Decreasing inflammation via hydrostatic pressure
When recovering from surgery, many doctors suggest swimming as a choice form of no-impact aerobic exercise. Thanks to the hydrostatic pressure surrounding the body while submerged in water, aquatic therapy lowers the likelihood of swelling. Swimming also allows for increased mobility, limiting discomfort and allowing the patient to move forward in physical therapy goals. Finally, swimming helps increase blood flow throughout the body, promoting overall healing and patient wellbeing.
Less pain, more gain
Another integral benefit to aquatic therapy is pain reduction. The hydrostatic pressure underwater acts as a compression band on the patient’s limbs and body, reducing muscle spasms while putting appropriate pressure on muscles. The gentle yet constant pressure minimizes the pain associated with physical therapy exercises used to rehabilitate patients after reconstructive surgeries. Swimming relaxes the body as well, with patients reporting an increase in energy and stamina after sessions in the water.
The shortcut to recovery
Swimming is an initial time investment, but aquatic therapy pays off rapidly by shortening a patient’s overall recovery time. To enjoy the benefits while not pushing the body too far, some experts recommend starting with three days a week at 20-30 minutes per workout. While the rate of recovery depends on the procedure as well as the age and health of a patient, water rehabilitation can get patients into physical therapy within days of reconstructive surgery. The faster a patient starts physical therapy, the quicker a patient can regain range of motion and return to normal functioning.
Getting healthy in 20 minutes or less

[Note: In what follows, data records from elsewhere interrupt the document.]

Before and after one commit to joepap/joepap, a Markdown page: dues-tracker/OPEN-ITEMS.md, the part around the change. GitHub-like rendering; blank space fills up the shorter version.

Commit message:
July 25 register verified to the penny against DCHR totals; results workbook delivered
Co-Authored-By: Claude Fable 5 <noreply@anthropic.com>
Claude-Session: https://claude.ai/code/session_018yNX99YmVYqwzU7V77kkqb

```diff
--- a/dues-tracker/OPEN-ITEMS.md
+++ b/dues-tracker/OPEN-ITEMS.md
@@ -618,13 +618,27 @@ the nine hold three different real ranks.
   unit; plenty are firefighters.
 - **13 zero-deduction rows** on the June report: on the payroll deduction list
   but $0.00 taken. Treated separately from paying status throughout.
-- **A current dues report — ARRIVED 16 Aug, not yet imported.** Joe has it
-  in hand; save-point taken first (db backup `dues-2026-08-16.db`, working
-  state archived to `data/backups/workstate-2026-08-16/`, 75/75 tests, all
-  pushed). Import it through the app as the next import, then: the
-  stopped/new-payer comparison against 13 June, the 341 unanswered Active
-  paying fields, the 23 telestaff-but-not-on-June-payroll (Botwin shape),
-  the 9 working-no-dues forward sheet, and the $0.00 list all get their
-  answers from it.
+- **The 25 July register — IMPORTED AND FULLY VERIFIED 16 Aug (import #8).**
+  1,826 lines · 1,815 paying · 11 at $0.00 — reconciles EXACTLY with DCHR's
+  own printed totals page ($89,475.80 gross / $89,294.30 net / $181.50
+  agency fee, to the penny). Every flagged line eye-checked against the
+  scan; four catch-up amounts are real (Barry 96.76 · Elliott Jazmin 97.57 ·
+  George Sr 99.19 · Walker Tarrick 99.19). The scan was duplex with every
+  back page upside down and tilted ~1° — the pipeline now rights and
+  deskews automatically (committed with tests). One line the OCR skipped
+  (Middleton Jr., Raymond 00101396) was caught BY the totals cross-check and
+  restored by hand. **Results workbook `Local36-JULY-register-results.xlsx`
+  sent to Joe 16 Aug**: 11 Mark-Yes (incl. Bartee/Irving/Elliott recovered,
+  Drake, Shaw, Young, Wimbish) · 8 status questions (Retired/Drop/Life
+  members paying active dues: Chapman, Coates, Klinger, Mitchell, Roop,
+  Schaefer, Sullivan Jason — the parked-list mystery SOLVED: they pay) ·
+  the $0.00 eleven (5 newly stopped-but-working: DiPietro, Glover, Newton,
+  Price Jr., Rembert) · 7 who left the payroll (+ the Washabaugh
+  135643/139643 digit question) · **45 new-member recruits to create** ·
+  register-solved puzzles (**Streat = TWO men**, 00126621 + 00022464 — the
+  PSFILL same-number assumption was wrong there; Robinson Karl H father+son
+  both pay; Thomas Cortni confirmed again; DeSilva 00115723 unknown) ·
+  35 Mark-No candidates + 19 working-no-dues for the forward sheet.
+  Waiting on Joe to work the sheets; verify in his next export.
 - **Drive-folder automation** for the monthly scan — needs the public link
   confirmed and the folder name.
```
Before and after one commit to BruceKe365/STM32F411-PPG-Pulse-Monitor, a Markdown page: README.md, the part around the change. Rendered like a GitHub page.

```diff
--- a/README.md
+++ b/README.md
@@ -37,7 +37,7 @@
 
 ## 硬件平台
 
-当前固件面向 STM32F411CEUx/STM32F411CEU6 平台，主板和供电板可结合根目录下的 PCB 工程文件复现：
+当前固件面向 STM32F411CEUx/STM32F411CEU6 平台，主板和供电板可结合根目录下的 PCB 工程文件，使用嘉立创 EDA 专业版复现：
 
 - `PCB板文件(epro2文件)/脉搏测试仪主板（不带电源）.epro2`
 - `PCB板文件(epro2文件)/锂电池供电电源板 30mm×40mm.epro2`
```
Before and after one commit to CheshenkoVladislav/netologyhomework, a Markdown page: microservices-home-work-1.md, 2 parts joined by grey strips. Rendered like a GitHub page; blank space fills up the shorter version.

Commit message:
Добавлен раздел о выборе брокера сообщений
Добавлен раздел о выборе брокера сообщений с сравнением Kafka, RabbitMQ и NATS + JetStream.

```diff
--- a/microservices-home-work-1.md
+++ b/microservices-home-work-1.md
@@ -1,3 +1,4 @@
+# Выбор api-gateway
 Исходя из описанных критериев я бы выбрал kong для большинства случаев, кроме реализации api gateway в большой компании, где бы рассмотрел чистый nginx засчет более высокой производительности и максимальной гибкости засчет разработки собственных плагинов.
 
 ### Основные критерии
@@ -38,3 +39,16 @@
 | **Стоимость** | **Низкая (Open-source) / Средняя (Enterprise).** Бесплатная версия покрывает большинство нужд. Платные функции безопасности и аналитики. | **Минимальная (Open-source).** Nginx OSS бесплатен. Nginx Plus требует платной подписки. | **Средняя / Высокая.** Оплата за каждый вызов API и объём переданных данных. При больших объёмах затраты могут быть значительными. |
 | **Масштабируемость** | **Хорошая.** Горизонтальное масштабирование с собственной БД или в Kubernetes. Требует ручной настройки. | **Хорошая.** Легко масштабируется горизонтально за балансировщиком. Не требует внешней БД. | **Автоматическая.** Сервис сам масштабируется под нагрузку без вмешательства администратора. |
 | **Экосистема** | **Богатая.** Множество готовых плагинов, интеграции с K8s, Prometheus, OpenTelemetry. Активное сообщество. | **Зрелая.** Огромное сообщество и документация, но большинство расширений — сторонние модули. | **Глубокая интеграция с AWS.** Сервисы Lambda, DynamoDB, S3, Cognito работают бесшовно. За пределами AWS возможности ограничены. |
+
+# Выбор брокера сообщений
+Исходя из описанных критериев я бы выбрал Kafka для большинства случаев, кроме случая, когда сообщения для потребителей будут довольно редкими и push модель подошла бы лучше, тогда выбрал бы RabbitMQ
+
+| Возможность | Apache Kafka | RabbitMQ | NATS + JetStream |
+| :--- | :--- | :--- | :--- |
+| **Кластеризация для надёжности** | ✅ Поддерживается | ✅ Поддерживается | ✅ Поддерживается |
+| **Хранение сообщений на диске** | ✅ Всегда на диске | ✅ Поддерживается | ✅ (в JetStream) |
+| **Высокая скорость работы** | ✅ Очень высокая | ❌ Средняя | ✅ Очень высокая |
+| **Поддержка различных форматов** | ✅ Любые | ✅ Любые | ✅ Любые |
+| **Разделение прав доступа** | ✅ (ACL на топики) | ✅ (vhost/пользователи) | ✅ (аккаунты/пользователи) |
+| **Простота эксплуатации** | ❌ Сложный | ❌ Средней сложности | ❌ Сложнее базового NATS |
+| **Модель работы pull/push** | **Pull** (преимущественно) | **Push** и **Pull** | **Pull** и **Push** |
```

Swimming promotes aerobic health with less pressure on joints and hydrostatic pressure underwater, acting as a compression tool. Furthermore, being submerged in water allows patients more mobility while lowering muscle spasms and general discomfort incidents. In as little as 20 minutes per swimming session, patients can move down the road to recovery faster than expected.